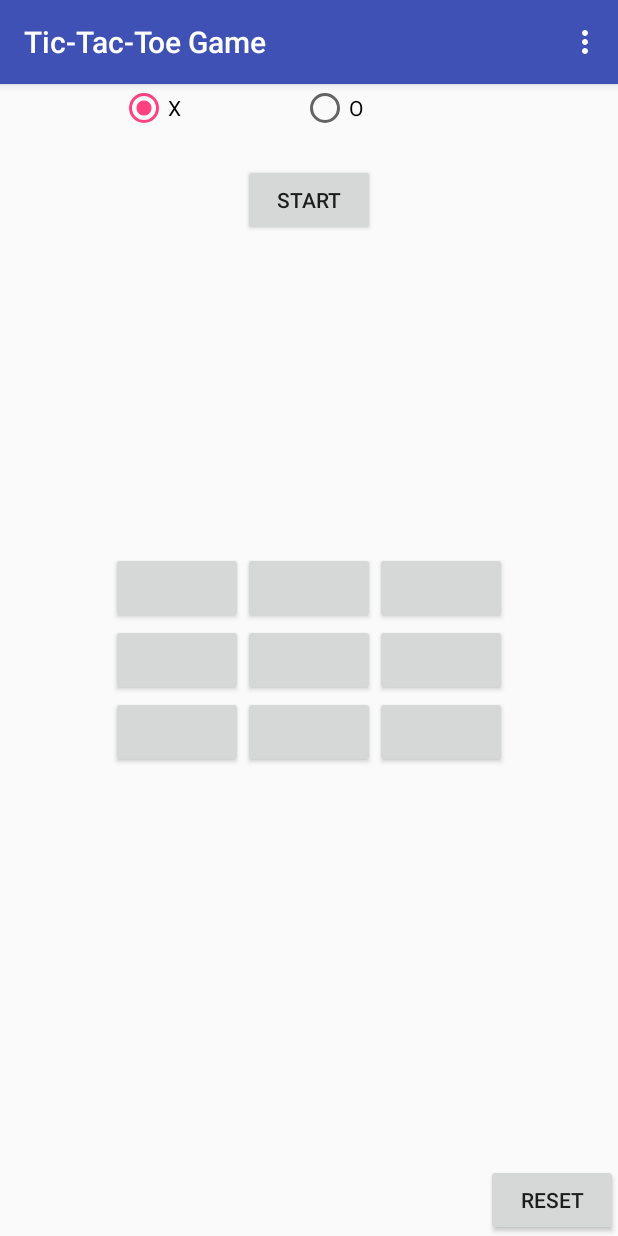
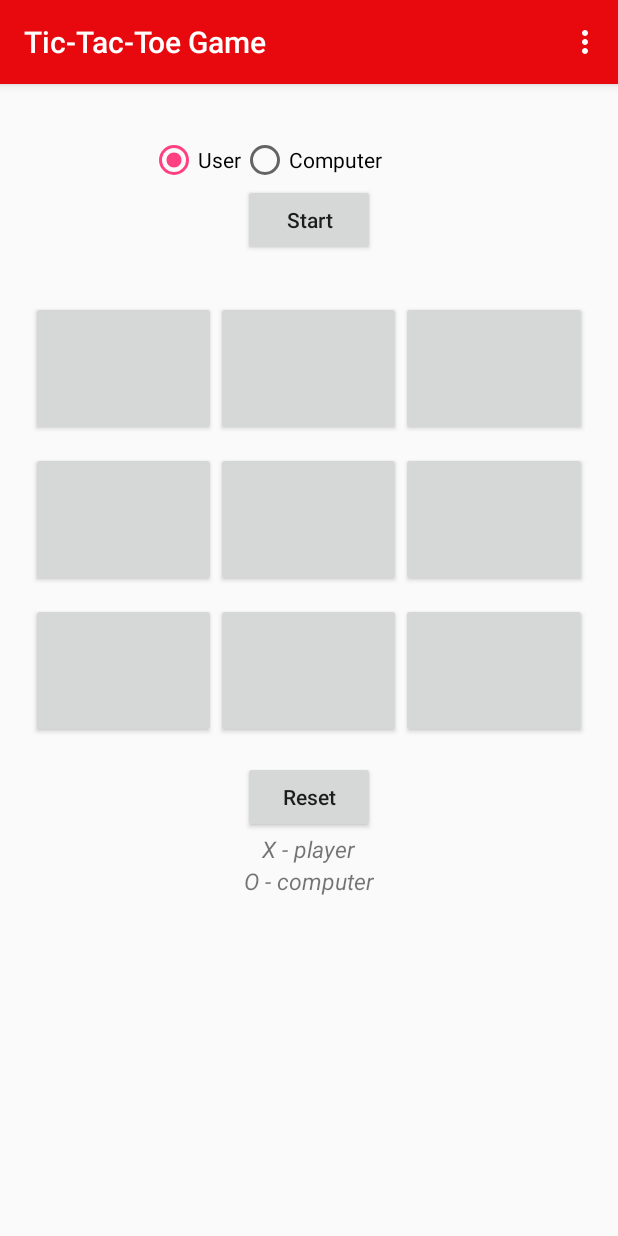
Before and after one commit to dostonhamrakulov/Tic-Tac-Toe-Game-in-Android, an Android app: the screen it shows after launch (MainActivity), on a phone screen of 412 x 824 dp. Run offline under Robolectric (Android 15) with nearby library versions, the phone set to English and light mode, and no system bars.

Commit message:
Changes in layout

```diff
--- a/app/src/main/res/layout/activity_main.xml
+++ b/app/src/main/res/layout/activity_main.xml
@@ -1,131 +1,166 @@
 <?xml version="1.0" encoding="utf-8"?>
-<RelativeLayout xmlns:android="http://schemas.android.com/apk/res/android"
+<LinearLayout xmlns:android="http://schemas.android.com/apk/res/android"
     xmlns:app="http://schemas.android.com/apk/res-auto"
     xmlns:tools="http://schemas.android.com/tools"
     android:layout_width="match_parent"
     android:layout_height="match_parent"
+    android:orientation="vertical"
     tools:context="com.idoston.tic_tac_toe_game.MainActivity">
 
-    <Button
-        android:layout_width="wrap_content"
+    <TextView
+        android:layout_width="match_parent"
         android:layout_height="wrap_content"
-        android:id="@+id/button1"
-        android:layout_above="@+id/button5"
-        android:layout_toLeftOf="@+id/button5"
-        android:layout_toStartOf="@+id/button5" />
+        android:text=""
+        android:textSize="25dp"/>
 
-    <Button
-        android:layout_width="wrap_content"
+    <RadioGroup
+        android:layout_width="fill_parent"
         android:layout_height="wrap_content"
-        android:id="@+id/button2"
-        android:layout_alignTop="@+id/button1"
-        android:layout_toRightOf="@+id/button1"
-        android:layout_toEndOf="@+id/button1" />
+        android:checkedButton="@+id/cross"
+        android:paddingLeft="100dp"
+        android:orientation="horizontal"
+        >
 
-    <Button
-        android:layout_width="wrap_content"
-        android:layout_height="wrap_content"
-        android:id="@+id/button3"
-        android:layout_alignTop="@+id/button2"
-        android:layout_toRightOf="@+id/button2"
-        android:layout_toEndOf="@+id/button2" />
+        <RadioButton
+            android:layout_width="wrap_content"
+            android:layout_height="wrap_content"
+            android:layout_gravity="center"
+            android:text="@string/cross"
 
-    <Button
-        android:layout_width="wrap_content"
-        android:layout_height="wrap_content"
-        android:id="@+id/button4"
-        android:layout_centerVertical="true"
-        android:layout_alignLeft="@+id/button1"
-        android:layout_alignStart="@+id/button1" />
+            android:id="@+id/cross" />
 
-    <Button
-        android:layout_width="wrap_content"
-        android:layout_height="wrap_content"
-        android:id="@+id/button5"
-        android:layout_alignBottom="@+id/button4"
-        android:layout_centerHorizontal="true" />
-
-    <Button
-        android:layout_width="wrap_content"
-        android:layout_height="wrap_content"
-        android:id="@+id/button6"
-        android:layout_below="@+id/button3"
-        android:layout_alignLeft="@+id/button3"
-        android:layout_alignStart="@+id/button3" />
-
-    <Button
-        android:layout_width="wrap_content"
-        android:layout_height="wrap_content"
-        android:id="@+id/button7"
-        android:layout_below="@+id/button4"
-        android:layout_toLeftOf="@+id/button5"
-        android:layout_toStartOf="@+id/button5" />
-
-    <Button
-        android:layout_width="wrap_content"
-        android:layout_height="wrap_content"
-        android:id="@+id/button8"
-        android:layout_alignTop="@+id/button7"
-        android:layout_alignLeft="@+id/button5"
-        android:layout_alignStart="@+id/button5" />
-
-    <Button
-        android:layout_width="wrap_content"
-        android:layout_height="wrap_content"
-        android:id="@+id/button9"
-        android:layout_alignTop="@+id/button8"
-        android:layout_toRightOf="@+id/button8"
-        android:layout_toEndOf="@+id/button8" />
-
+        <RadioButton
+            android:layout_width="wrap_content"
+            android:layout_height="wrap_content"
+            android:layout_gravity="center"
+            android:text="@string/naught"
+            android:id="@+id/naught" />
+    </RadioGroup>
     <Button
         android:layout_width="wrap_content"
         android:layout_height="wrap_content"
         android:text="@string/start"
         android:id="@+id/start"
-        android:layout_alignParentTop="true"
-        android:layout_toRightOf="@+id/button1"
-        android:layout_toEndOf="@+id/button1"
-        android:layout_marginTop="53dp" />
+        android:textAllCaps="false"
+        android:layout_gravity="center"
+        />
 
     <TextView
         android:layout_width="wrap_content"
         android:layout_height="wrap_content"
         android:id="@+id/text"
-        android:layout_above="@+id/button1"
-        android:layout_centerHorizontal="true" />
+        android:layout_gravity="center"
+        />
+    <TableLayout
+        android:layout_width="match_parent"
+        android:layout_height="wrap_content"
+        android:paddingLeft="15dp"
+        android:paddingRight="15dp"
+        android:layout_marginTop="5dp">
+        <TableRow android:layout_width="match_parent"
+            android:padding="5dp"
+            android:layout_height="fill_parent">
+            <Button
+                android:layout_width="0dp"
+                android:layout_height="90dp"
+                android:id="@+id/button1"
+                android:textSize="50dp"
+                android:layout_weight=".33"
+                />
 
-    <RadioGroup
-        android:layout_width="fill_parent"
-        android:layout_height="wrap_content"
-        android:layout_alignParentTop="true"
-        android:layout_centerHorizontal="true"
-        android:checkedButton="@+id/cross"
-        android:orientation="horizontal">
+            <Button
+                android:layout_width="0dp"
+                android:layout_height="90dp"
+                android:id="@+id/button2"
+                android:textSize="50dp"
+                android:layout_weight=".33"
+                />
 
-        <RadioButton
-            android:layout_width="wrap_content"
-            android:layout_height="wrap_content"
-            android:layout_marginStart="80dp"
-            android:layout_marginLeft="80dp"
-            android:text="@string/cross"
-            android:id="@+id/cross" />
+            <Button
+                android:layout_width="0dp"
+                android:layout_height="90dp"
+                android:id="@+id/button3"
+                android:textSize="50dp"
+                android:layout_weight=".33"/>
+        </TableRow>
+        <TableRow android:layout_width="match_parent"
+            android:padding="5dp"
+            android:layout_height="fill_parent">
+            <Button
+                android:layout_width="0dp"
+                android:layout_height="90dp"
+                android:id="@+id/button4"
+                android:textSize="50dp"
+                android:layout_weight=".33"
+                />
 
-        <RadioButton
-            android:layout_width="wrap_content"
-            android:layout_height="wrap_content"
-            android:layout_marginStart="80dp"
-            android:layout_marginLeft="80dp"
-            android:text="@string/naught"
-            android:id="@+id/naught" />
-    </RadioGroup>
+            <Button
+                android:layout_width="0dp"
+                android:layout_height="90dp"
+                android:id="@+id/button5"
+                android:textSize="50dp"
+                android:layout_weight=".33"
+                />
+
+            <Button
+                android:layout_width="0dp"
+                android:layout_height="90dp"
+                android:id="@+id/button6"
+                android:textSize="50dp"
+                android:layout_weight=".33"/>
+        </TableRow>
+        <TableRow android:layout_width="match_parent"
+            android:padding="5dp"
+            android:layout_height="fill_parent">
+            <Button
+                android:layout_width="0dp"
+                android:layout_height="90dp"
+                android:id="@+id/button7"
+                android:textSize="50dp"
+                android:layout_weight=".33"
+                />
+
+            <Button
+                android:layout_width="0dp"
+                android:layout_height="90dp"
+                android:id="@+id/button8"
+                android:textSize="50dp"
+                android:layout_weight=".33"
+                />
+
+            <Button
+                android:layout_width="0dp"
+                android:layout_height="90dp"
+                android:id="@+id/button9"
+                android:textSize="50dp"
+                android:layout_weight=".33"/>
+        </TableRow>
+    </TableLayout>
+
 
     <Button
         android:layout_width="wrap_content"
         android:layout_height="wrap_content"
         android:text="@string/reset"
         android:id="@+id/reset"
-        android:layout_alignParentBottom="true"
-        android:layout_alignParentRight="true"
-        android:layout_alignParentEnd="true" />
+        android:textAllCaps="false"
+        android:layout_marginTop="10dp"
+        android:layout_gravity="center"
+        />
+    <TextView
+        android:layout_width="wrap_content"
+        android:layout_height="wrap_content"
+        android:layout_gravity="center"
+        android:textSize="15dp"
+        android:textStyle="italic"
+        android:text="@string/playerInfo"/>
+    <TextView
+        android:layout_width="wrap_content"
+        android:layout_height="wrap_content"
+        android:layout_gravity="center"
+        android:textSize="15dp"
+        android:textStyle="italic"
+        android:text="@string/computerInfo"/>
 
-</RelativeLayout>
+
+</LinearLayout>
--- a/app/src/main/res/values/colors.xml
+++ b/app/src/main/res/values/colors.xml
@@ -1,6 +1,6 @@
 <?xml version="1.0" encoding="utf-8"?>
 <resources>
-    <color name="colorPrimary">#3F51B5</color>
-    <color name="colorPrimaryDark">#303F9F</color>
+    <color name="colorPrimary">#e7090d</color>
+    <color name="colorPrimaryDark">#fc0004</color>
     <color name="colorAccent">#FF4081</color>
 </resources>
--- a/app/src/main/res/values/strings.xml
+++ b/app/src/main/res/values/strings.xml
@@ -3,9 +3,11 @@
 
     <string name="hello_world">Hello world!</string>
     <string name="action_settings">Settings</string>
-    <string name="cross">X</string>
-    <string name="naught">O</string>
+    <string name="cross">User</string>
+    <string name="naught">Computer</string>
     <string name="start">Start</string>
     <string name="reset">Reset</string>
     <string name="winnable">Winnable</string>
+    <string name="playerInfo">X - player</string>
+    <string name="computerInfo">O - computer</string>
 </resources>
```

::::::::::

## TASK BRIEF
Scan the listing for the word "cross". Copy every line in which it appears.

## RESULT FOR THIS EXERCISE
+        android:checkedButton="@+id/cross"
+            android:text="@string/cross"
+            android:id="@+id/cross" />
-        android:checkedButton="@+id/cross"
-            android:text="@string/cross"
-            android:id="@+id/cross" />
-    <string name="cross">X</string>
+    <string name="cross">User</string>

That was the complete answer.